WHAT THE EXERCISE ASKS – Scan the entries below for the word "your" and copy every line where it turns up.

*** GIVEN DATA ***

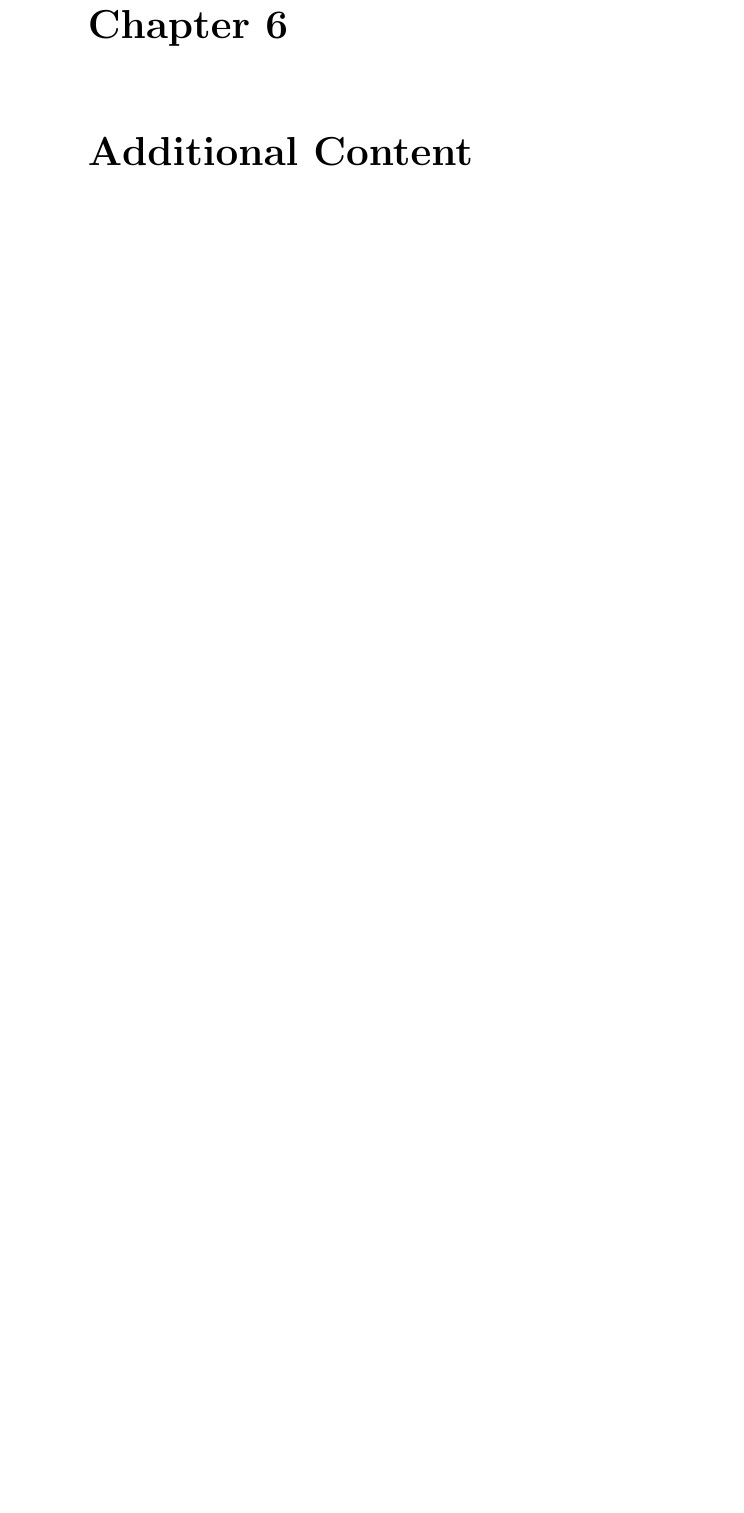
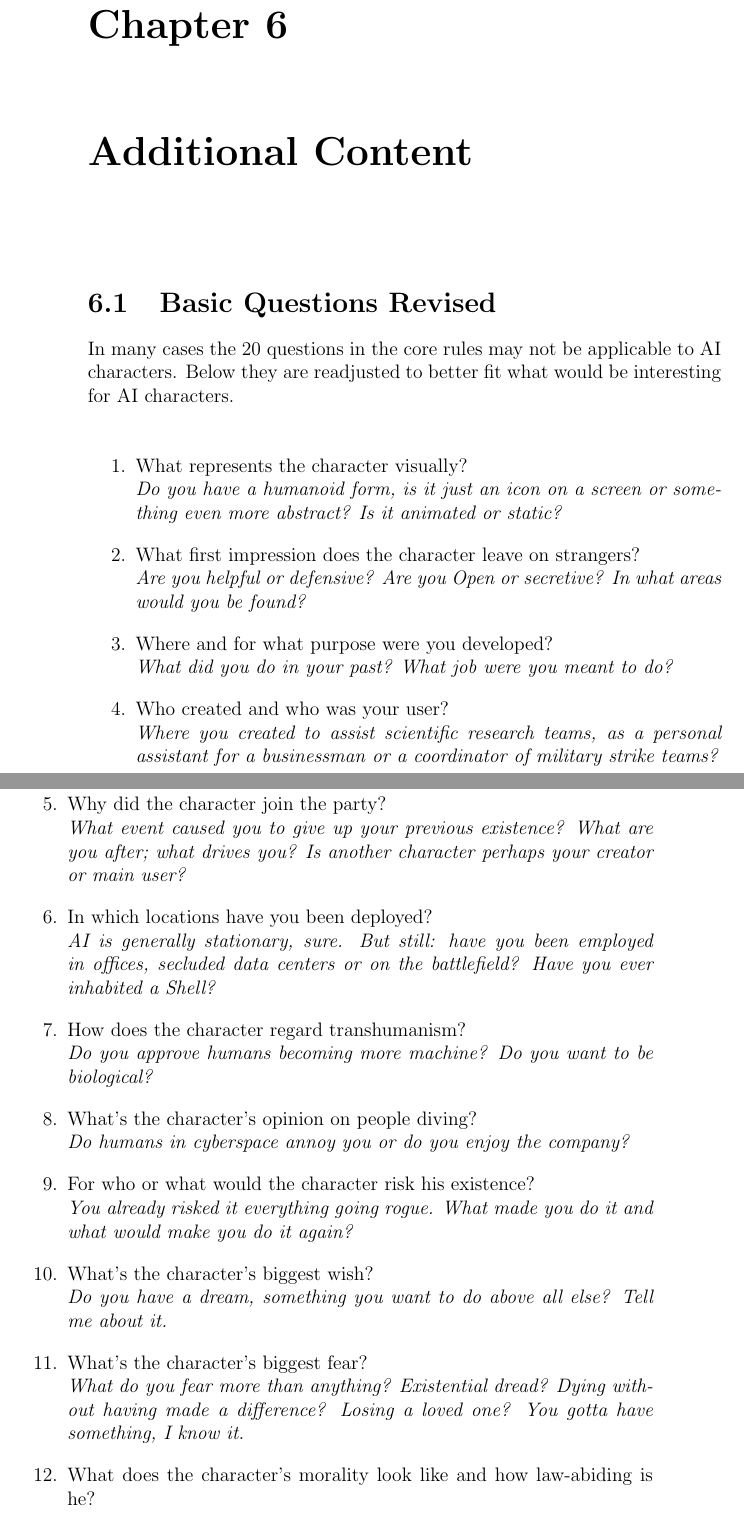
Before and after one commit to lHeidbreder/neon-rules, a LaTeX book (addon-ai/ai-rules.tex): part of page 10 of 11 before the commit and two parts of pages 10 and 11 of 13 after it, the two joined at a grey line, cut so that both start at the same text, the shorter picture padded with empty space. Compiled offline with pdfLaTeX.

Commit message:
added basic questions for ai

```diff
--- a/addon-ai/ai-rules.tex
+++ b/addon-ai/ai-rules.tex
@@ -58,3 +58,32 @@
 	Shells grant the AI an actual Strength and Constitution characteristic. AI may be implanted into an empty Shell within 3 hours.
 
 	\chapter{Additional Content}
+	\section{Basic Questions Revised}
+	In many cases the 20 questions in the core rules may not be applicable to AI characters. Below they are readjusted to better fit what would be interesting for AI characters.
+	\begin{enumerate}
+		\setlength\itemsep{-6mm}
+		\item What represents the character visually?\\
+		\textit{Do you have a humanoid form, is it just an icon on a screen or something even more abstract? Is it animated or static?}
+		\item What first impression does the character leave on strangers?\\
+		\textit{Are you helpful or defensive? Are you Open or secretive? In what areas would you be found?}
+		\item Where and for what purpose were you developed?\\
+		\textit{What did you do in your past? What job were you meant to do?}
+		\item Who created and who was your user?\\
+		\textit{Where you created to assist scientific research teams, as a personal assistant for a businessman or a coordinator of military strike teams?}
+		\item Why did the character join the party?\\
+		\textit{What event caused you to give up your previous existence? What are you after; what drives you? Is another character perhaps your creator or main user?}
+		\item In which locations have you been deployed?\\
+		\textit{AI is generally stationary, sure. But still: have you been employed in offices, secluded data centers or on the battlefield? Have you ever inhabited a Shell?}
+		\item How does the character regard transhumanism?\\
+		\textit{Do you approve humans becoming more machine? Do you want to be biological?}
+		\item What’s the character’s opinion on people diving?\\
+		\textit{Do humans in cyberspace annoy you or do you enjoy the company?}
+		\item For who or what would the character risk his existence?\\
+		\textit{You already risked it everything going rogue. What made you do it and what would make you do it again?}
+		\item What’s the character’s biggest wish?\\
+		\textit{Do you have a dream, something you want to do above all else? Tell me about it.}
+		\item What’s the character’s biggest fear?\\
+		\textit{What do you fear more than anything? Existential dread? Dying without having made a difference? Losing a loved one? You gotta have something, I know it.}
+		\item What does the character’s morality look like and how law-abiding is he?\\
+		\textit{Considering your morals are pretty absolute, what do you believe in? Are you inhibited by Asimov's laws or will you become a scourge upon humanity?}
+		\item Is the character open towards strangers?\\
```
Also changed, not shown: addon-ai/ai-rules.tex (19 more changed lines).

*** End of GIVEN DATA ***

WRITTEN RESPONSE –
+		\textit{What did you do in your past? What job were you meant to do?}
+		\item Who created and who was your user?\\
+		\textit{What event caused you to give up your previous existence? What are you after; what drives you? Is another character perhaps your creator or main user?}
+		\textit{Considering your morals are pretty absolute, what do you believe in? Are you inhibited by Asimov's laws or will you become a scourge upon humanity?}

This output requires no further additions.